Following the resolution’s passage, even Russian Foreign Minister Sergey Lavrov, a primary opponent of the invocation of Chapter VII in the resolution, acknowledged that “violations of [the resolution’s] requirements as well as the use of chemical weapons by any party will be carefully investigated by the Security Council, which will stand ready to take action under Chapter VII of the Charter.” That doesn’t necessarily mean, however, that it will be easy to punish Assad. “The actions taken will be commensurate with any violations, which will have to be 100 per cent proved,” Lavrov added, causing some concerns about how easily Russia will accede to a declaration of non-compliance.
The difficulty in convincing Russia that Syria has abrogated its promises under the terms of the deal were evident on Tuesday when Moscow said that the Syrian government had pledged a “large shipment” of chemicals in the near future. “Literally yesterday the Syrians announced that they have planned the removal of a large shipment of chemical weapons in February,” Deputy Foreign Minister Gennady Gatilov told RIA Novosti. “They are ready to complete this process by 1 March.”
For its part, the United States hasn’t completely abandoned the idea of using military force to punish Assad, an option shelved when Moscow and Washington agreed to the current arrangement. When asked earlier this month, Secretary of State John Kerry said that President Obama “left that issue on the table, as he did leave it on the table for the full compliance of Syria with that agreement.”
“So the President has fully left that option on the table with respect to the compliance issue of the chemical weapons, and depending on what happens in the future, the President never takes any option off the table,” Kerry warned.
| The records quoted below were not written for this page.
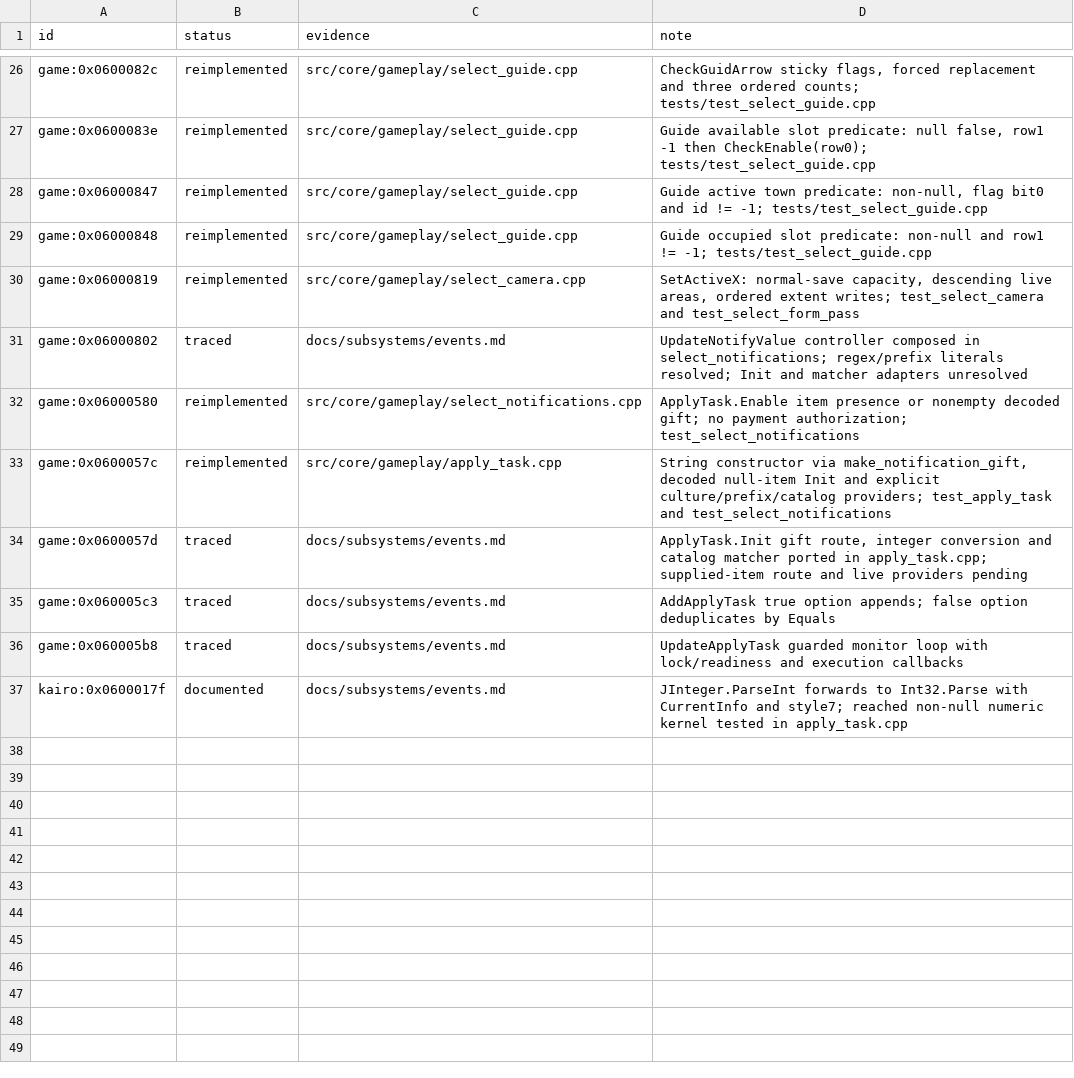
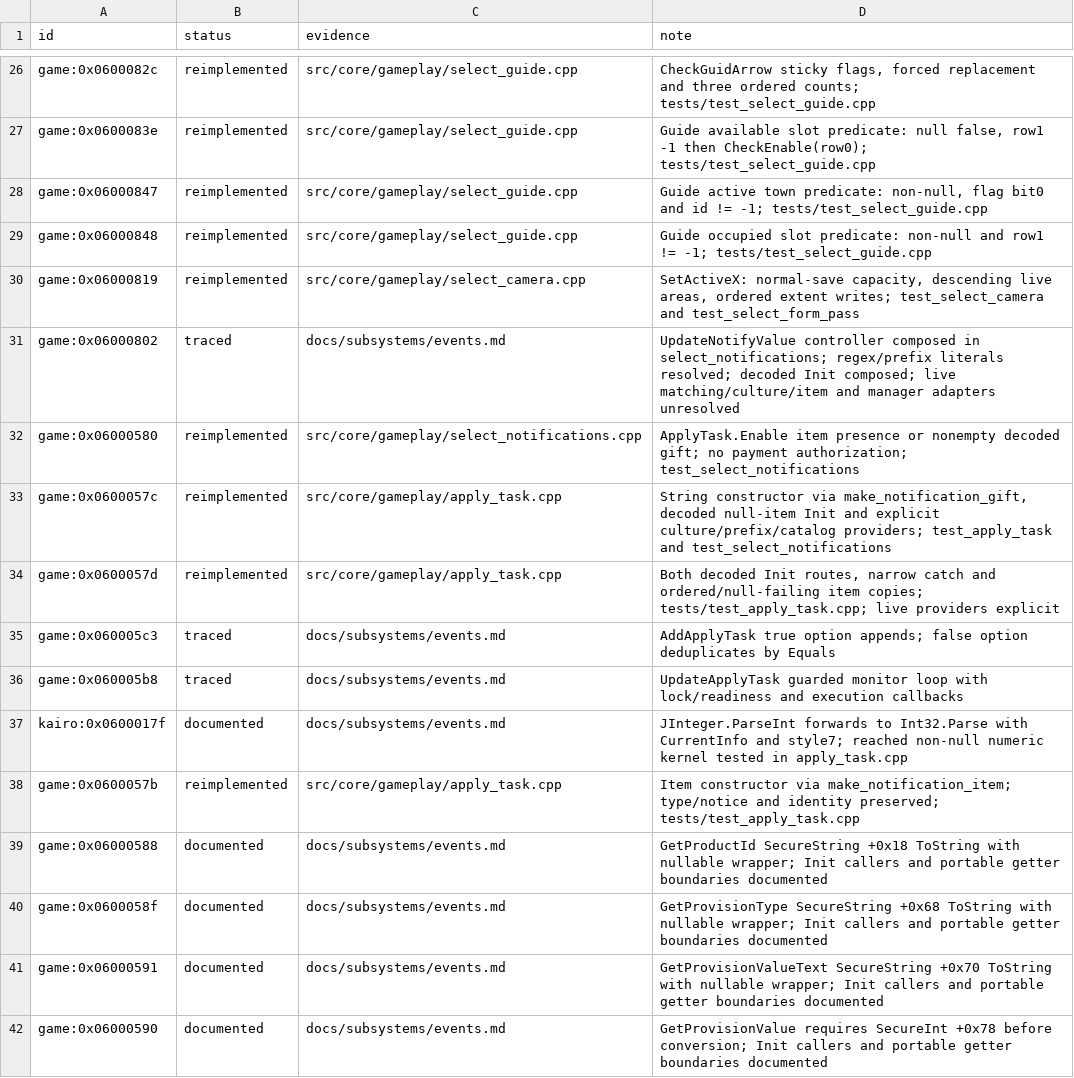
Before and after one commit to Tim-campy/magicians-saga-port, a TSV file: re/status/ui.tsv, drawn as a sheet; only a part is shown, gaps mark what is left out.

```diff
--- a/re/status/ui.tsv
+++ b/re/status/ui.tsv
@@ -30,6 +30,6 @@ game:0x06000848	reimplemented	src/core/gameplay/select_guide.cpp	Guide occupied
 game:0x06000819	reimplemented	src/core/gameplay/select_camera.cpp	SetActiveX: normal-save capacity, descending live areas, ordered extent writes; test_select_camera and test_select_form_pass
-game:0x06000802	traced	docs/subsystems/events.md	UpdateNotifyValue controller composed in select_notifications; regex/prefix literals resolved; Init and matcher adapters unresolved
+game:0x06000802	traced	docs/subsystems/events.md	UpdateNotifyValue controller composed in select_notifications; regex/prefix literals resolved; decoded Init composed; live matching/culture/item and manager adapters unresolved
 game:0x06000580	reimplemented	src/core/gameplay/select_notifications.cpp	ApplyTask.Enable item presence or nonempty decoded gift; no payment authorization; test_select_notifications
 game:0x0600057c	reimplemented	src/core/gameplay/apply_task.cpp	String constructor via make_notification_gift, decoded null-item Init and explicit culture/prefix/catalog providers; test_apply_task and test_select_notifications
-game:0x0600057d	traced	docs/subsystems/events.md	ApplyTask.Init gift route, integer conversion and catalog matcher ported in apply_task.cpp; supplied-item route and live providers pending
+game:0x0600057d	reimplemented	src/core/gameplay/apply_task.cpp	Both decoded Init routes, narrow catch and ordered/null-failing item copies; tests/test_apply_task.cpp; live providers explicit
 game:0x060005c3	traced	docs/subsystems/events.md	AddApplyTask true option appends; false option deduplicates by Equals
@@ -37 +37,6 @@ game:0x060005b8	traced	docs/subsystems/events.md	UpdateApplyTask guarded monitor
 kairo:0x0600017f	documented	docs/subsystems/events.md	JInteger.ParseInt forwards to Int32.Parse with CurrentInfo and style7; reached non-null numeric kernel tested in apply_task.cpp
+game:0x0600057b	reimplemented	src/core/gameplay/apply_task.cpp	Item constructor via make_notification_item; type/notice and identity preserved; tests/test_apply_task.cpp
+game:0x06000588	documented	docs/subsystems/events.md	GetProductId SecureString +0x18 ToString with nullable wrapper; Init callers and portable getter boundaries documented
+game:0x0600058f	documented	docs/subsystems/events.md	GetProvisionType SecureString +0x68 ToString with nullable wrapper; Init callers and portable getter boundaries documented
+game:0x06000591	documented	docs/subsystems/events.md	GetProvisionValueText SecureString +0x70 ToString with nullable wrapper; Init callers and portable getter boundaries documented
+game:0x06000590	documented	docs/subsystems/events.md	GetProvisionValue requires SecureInt +0x78 before conversion; Init callers and portable getter boundaries documented
```
Also changed, not shown: re/functions.csv, 6 other files.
The Security Council is due to receive a briefing from the OPCW on Thursday about the removal process. What members hear at the closed-door meeting will likely determine the amount and type of pressure placed on Assad’s government as the less than five months between now and the final deadline tick away. In the meantime, what was formerly a bright spot among the chaos of Syria now risks melding in with the other distressing news coming from the country, now in the fourth-year of the conflict.